Saturday, April 7, 2018

Who Makes the Real Cuban Rum?

     I guess that this battle is going to be one of those never ending battles that will rival the 100 year war before it is over.   It is an interesting “rum war” with so many different tactics that continue to keep both sides in the press almost weekly.

     It's a fight over ownership, heritage, revolution and rum.  It's a dispute that has lasted for decades over who is a "real" Cuban, and pits US rum powerhouse Bacardi against French spirits giant Pernod Ricard and its association with the Castro regime to produce Havana Club, the best known Cuban brand.   It involves court battles over trademarks, legislation in the US Congress, and deep feelings of nostalgia and loss.

     Bacardi has launched an all-out marketing offensive to stake its claim to the US market for its version of Havana Club, made with the original recipe purchased in 1994 from the brand's founders, the Arechebala family.

     But Pernod Ricard insists its Havana Club is the authentic version since it is distilled in Cuba with 100 percent Cuban ingredients.  "Pernod Ricard joined forces with the government in order to get profits from that stolen property," Bacardi brand executive Roberto Ramirez told AFP.   The Castro government's Cuba Ron SA swooped in and registered the name with US authorities, but because of the US trade embargo against the island nation could not sell Havana Club to the key American market. 
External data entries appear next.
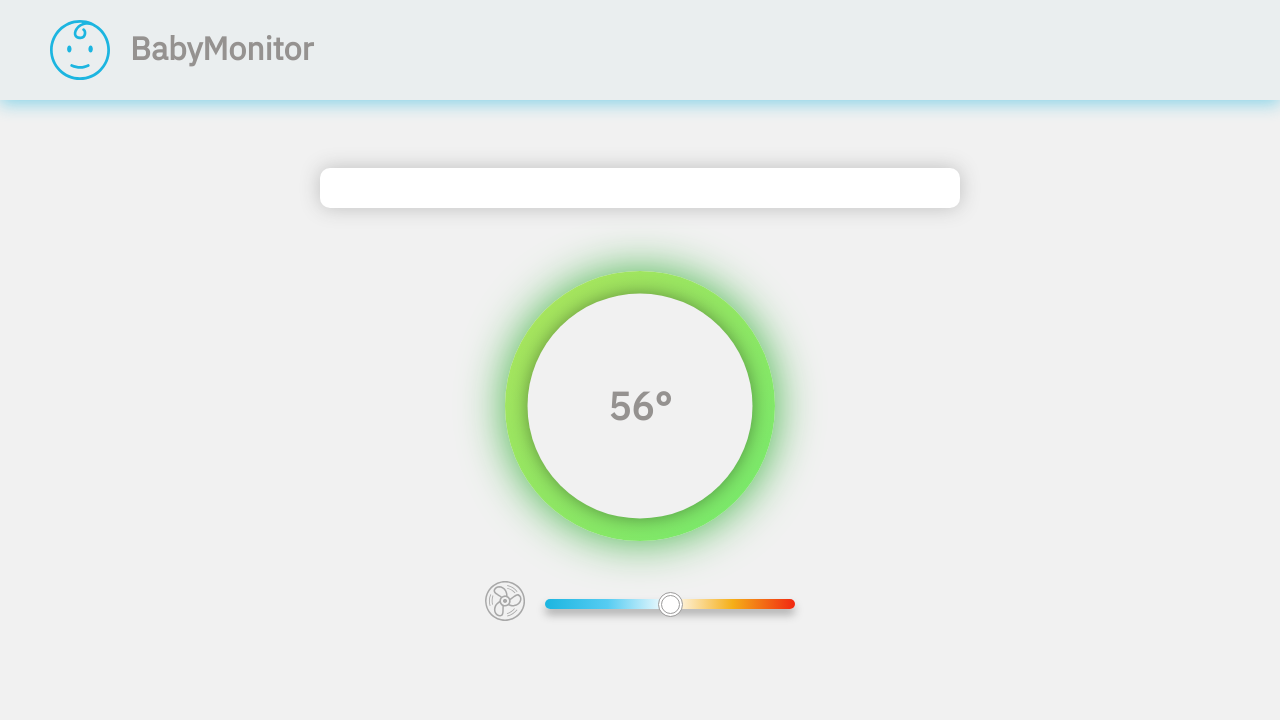
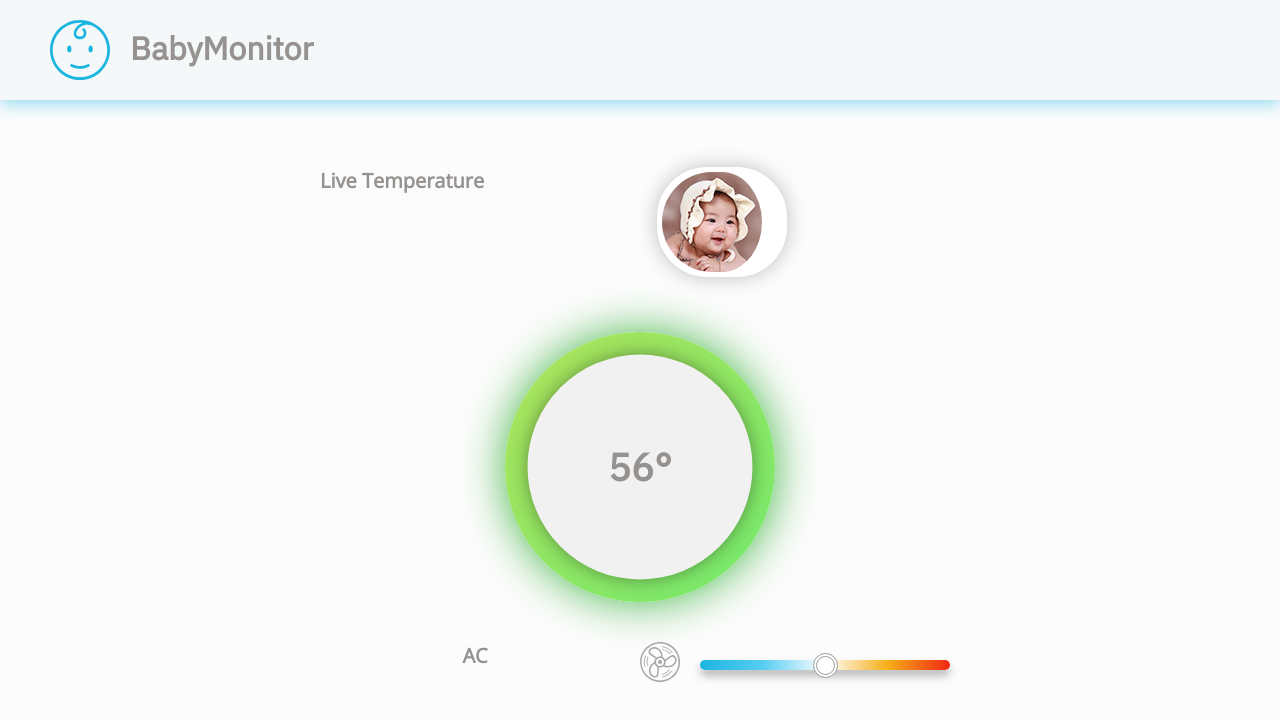
Before and after one commit to HrishiGulhane/baby_monitor, a website built with Parcel: page window/index.html in a window 1280 px wide. Built offline with nearby package versions, Linux system fonts and the light colour scheme.

Commit message:
before alert message

```diff
--- a/window/css/style.css
+++ b/window/css/style.css
@@ -27,7 +27,7 @@ h1#invalid{
 }
 #wrapper{
     position: absolute;
-    background: #f1f1f1;
+    background: #fcfcfc;
     width: 100%;
     height: 100%;
     display: flex;
@@ -115,7 +115,7 @@ h1#welcome{
 
 #wrapper_home{
     position: absolute;
-    background: #f1f1f1;
+    background: #fcfcfc;
     width: 100%;
     height: 100%;
     display: flex;
@@ -126,6 +126,7 @@ h1#welcome{
 #home_screen{
     /* position: absolute; */
     /* display: flex; */
+    margin-top: 80px;
     width: 50%;
     /* align-items: center; */
     /* justify-content: center; */
@@ -133,23 +134,54 @@ h1#welcome{
     /* display: flex; */
     /* flex-direction: column; */
 }
-h1#topMessage{
+
+#updates{
+    display: inline-flex;
     background-color: #ffffff;
     /* height: 150px; */
-    border-radius: 10px;
+    border-radius: 50px;
     box-shadow: 0px 0px 20px #bebebe;
+    margin-bottom: 20px;
+    padding: 5px 5px;
+}
+#updates img{
+    border-radius: 50px;
+    padding-right: 10px;
+}
+
+h1#topMessage{
+    font-family: 'Open Sans', sans-serif;
     /* display:flex; */
     top: 0;
-    margin-top: 20px;
-    margin-bottom: 50px;
-    padding-top: 20px;
-    padding-bottom: 20px;
-    font-size: 24px;
+    padding-right: 10px;
+    font-size: 18px;
     margin-bottom: 0;
     align-items: center;
     text-align: center;
     /* text-overflow: ellipsis; */
 
+}
+
+h1#current{
+    position: relative;
+    /* display:inline-block; */
+    margin: auto;
+    float: left;
+    font-family: 'Open Sans', sans-serif;
+    /* text-shadow: 1px 1px 4px; */
+    font-size: 20px;
+    padding-bottom: 20px;
+
+}
+h1#fanText{
+    position: relative;
+    /* display:inline-block; */
+    margin: auto;
+    float: left;
+    font-family: 'Open Sans', sans-serif;
+    /* text-shadow: 1px 1px 4px; */
+    font-size: 20px;
+    padding-bottom: 20px;
 }
 #outer_wrapper{
     margin: 0 auto;
@@ -360,6 +392,7 @@ div#fan svg .fill
     background-color: rgba(185, 215, 223, 0.116);
     top: 0;
     box-shadow:0 4px 16px rgba(28, 181, 224, 0.479);
+    margin-bottom: 50px;
 
 }
 #navLogo{
--- a/window/index.html
+++ b/window/index.html
@@ -64,12 +64,19 @@
             <h2 id="logoName">BabyMonitor</h2>
         </div>
         <div id="home_screen">
-            <h1 id="topMessage"></h1>
+            <div id="updates">
+                <img src="img/baby.jpg" alt="">
+                    <h1 id="topMessage"></h1>
+
+
+            </div>
+
 
              <!-- <input id="slider" type="range" min="30" max="150" value="90" step="5" oninput="sliderChange(this.value)">
         <h2 id="out"></h2> -->
+        <h1 id="current">Live Temperature</h1>
         <div id="outer_wrapper">
-            <h1></h1>
+
             <div id="outer" class="green" class="blue" class="red">
                 <div id="inner">
                     <h1 id="tempo">56°</h1>
@@ -77,6 +84,7 @@
             </div>
         </div>
             <div id="fanControl">
+                    <h1 id="fanText">AC</h1>
                 <div id="fan">
 
                     <svg enable-background="new 0 0 100 100" version="1.1" viewBox="0 0 100 100" xml:space="preserve"
--- a/window/js/interface.js
+++ b/window/js/interface.js
@@ -59,7 +59,7 @@ function login() {
             event.preventDefault();
             c_name = $('#c_name').val();
             p_name = $('#p_name').val();
-            $('#topMessage').html('Welcome '+p+" this is baby "+c+"'s dashboard");
+            $('#topMessage').html('Welcome '+p+", this is baby "+c+"'s dashboard");
             $('#wrapper_home').fadeIn(700);
             $('#welcome_screen').fadeOut(700);
         }
```
Also changed, not shown: window/img/baby.jpg (added).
Bacardi began selling its Havana Club in 1995, produced in Puerto Rico and sold in the US market with the slogan: "Forced from home. Aged in Exile. Forever Cuban."   The Arechebala and Bacardi families were forced from home in the aftermath of Castro's revolution and had all their assets seized, including their rum-making factories.   While Bacardi had already established distilleries offshore, including in Puerto Rico, the Arechebalas, who had been making Havana Club since 1934, and distilling rum for decades before that, did not have the resources to start over, so their US trademark lapsed in 1974.

Since 1993, the Cuban company has been co-owned with Pernod Ricard, the world's number two spirits maker, which sued Bacardi for using the trademark.  The firm dismisses the Puerto Rican version as an upstart and says Bacardi is misleading consumers with "false claims" they are the original Havana Club.

“Don't tell us we're not Cuban”.   Bacardi has hit back hard, defending its Cuban roots and its authentic recipe. It also has the support of legislators from Florida who proposed a new law to ban the US from recognizing trademarks stolen by the Castro government.   In January, the rum maker released a campaign featuring a Cuban-American walking through Miami's little Havana -- or real Havana? -- reciting a poem about home.  "Forced to leave home, but home never leaves us. Wherever exile takes us... We walk carrying the musica of our island and the amber rum born from it," the poem says.

There is a lot more to this story, you can read it at